So on Wednesday night, I was at my sisters house in Muldrow, Oklahoma working on editing some photos from last weekend, when I got word that we were in for some rough weather.
So I get my camera ready for action and I go out and take some pictures, but nothing is really happening yet, although the tornado sirens were going off. I shot this picture of the clouds.
You can’t tell from the picture, but there are two layers of clouds and each layer is moving a different direction and quickly, which means rotation.
But pretty soon, it got really dark and the wind started blowing. I hung by the front door of her house for as long as I felt safe, but once it started to hail, I went inside and hid out in the hallway. The power went out and so we were sitting around in the hallway fiddling with batteries and radios and flashlights.

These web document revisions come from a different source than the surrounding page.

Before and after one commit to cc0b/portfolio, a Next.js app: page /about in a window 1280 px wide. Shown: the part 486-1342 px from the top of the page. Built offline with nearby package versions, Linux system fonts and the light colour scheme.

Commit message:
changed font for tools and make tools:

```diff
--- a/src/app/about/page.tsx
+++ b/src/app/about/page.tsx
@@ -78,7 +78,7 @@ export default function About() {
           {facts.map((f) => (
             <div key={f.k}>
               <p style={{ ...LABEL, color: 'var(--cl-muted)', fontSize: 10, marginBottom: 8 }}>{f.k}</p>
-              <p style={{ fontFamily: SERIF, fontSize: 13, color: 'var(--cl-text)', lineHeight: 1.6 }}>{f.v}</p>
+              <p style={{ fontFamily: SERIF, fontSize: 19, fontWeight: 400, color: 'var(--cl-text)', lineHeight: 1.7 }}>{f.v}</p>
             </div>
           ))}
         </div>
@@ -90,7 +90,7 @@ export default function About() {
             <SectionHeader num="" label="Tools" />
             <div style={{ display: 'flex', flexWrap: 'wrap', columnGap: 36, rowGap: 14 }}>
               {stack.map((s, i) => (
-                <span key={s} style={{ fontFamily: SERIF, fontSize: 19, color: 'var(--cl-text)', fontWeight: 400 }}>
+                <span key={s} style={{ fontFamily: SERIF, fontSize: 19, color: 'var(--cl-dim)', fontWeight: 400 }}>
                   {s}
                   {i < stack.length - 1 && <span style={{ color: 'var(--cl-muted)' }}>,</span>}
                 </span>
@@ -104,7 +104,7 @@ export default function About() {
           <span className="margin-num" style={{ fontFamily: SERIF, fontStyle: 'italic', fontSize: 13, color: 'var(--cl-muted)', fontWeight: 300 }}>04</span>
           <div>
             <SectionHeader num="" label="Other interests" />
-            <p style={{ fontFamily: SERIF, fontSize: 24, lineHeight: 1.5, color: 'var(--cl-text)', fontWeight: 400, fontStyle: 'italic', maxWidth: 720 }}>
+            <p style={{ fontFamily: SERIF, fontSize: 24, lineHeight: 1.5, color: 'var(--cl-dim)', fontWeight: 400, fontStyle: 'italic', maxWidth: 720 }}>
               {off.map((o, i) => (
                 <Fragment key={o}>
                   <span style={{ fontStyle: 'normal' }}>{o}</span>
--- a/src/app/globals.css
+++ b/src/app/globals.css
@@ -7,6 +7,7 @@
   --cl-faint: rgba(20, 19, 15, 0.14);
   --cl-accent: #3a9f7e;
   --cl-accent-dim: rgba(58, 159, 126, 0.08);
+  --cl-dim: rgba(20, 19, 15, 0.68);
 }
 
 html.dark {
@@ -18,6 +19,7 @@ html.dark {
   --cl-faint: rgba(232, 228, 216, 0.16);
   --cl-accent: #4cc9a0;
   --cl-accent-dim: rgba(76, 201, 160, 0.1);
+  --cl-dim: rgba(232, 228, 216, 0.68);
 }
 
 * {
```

I’m kicking myself for not grabbing my little video camera and recording the noise, but the wind and hail was about as strong as I’ve heard/seen it. It definitely had the roar of a tornado. I remember the tornado that hit Fort Smith and Van Buren in 1996 had a very similar vibe and did very similar damage.
Once the sound died down and we came out of hiding, we surveyed the damage. It was still raining very heavily so I donned a rain jacket, grabbed my camera and went out shooting!
This shot is a long exposure of a tree that fell and blocked the road. The power is still out at this point and it’s still raining. It was pretty much pitch black out, except for the lightening and people’s flashlights, both of which illuminate this shot.
My sister’s house had some damage.
There wasn’t really a whole lot for me to shoot, because it was raining and very, very dark. We knew the damage was pretty significant, but until we got some light we couldn’t tell how bad.
The storms lasted throughout the night and I didn’t get much sleep.
In the morning, I got up and went out to take more pictures. The storm knocked down tons of trees, but luckily none landed on the house.
After checking things out in the neighborhood, we decide to go find something eat. There’s still no electricity in Muldrow so cooking isn’t going to happen.
By the time we finish, the power has been restored and I get to work finishing the edits on the photos from last weekend.
In far east-central Oklahoma, Muldrow was particularly hard hit, with state officials reporting damage to more than 200 homes and businesses from straight-line winds. The city was pounded with heavy rains, marble-sized hail and sustained winds of more than 60 mph, Officer Jose Flores said.
I have heard that Fort Smith had incredible hail damage with car windows being busted out and any west facing windows on buildings and houses also being busted. The flooding is supposed to be pretty severe too, although at the time of this writing, I haven’t been over to my parents house to check out the damage.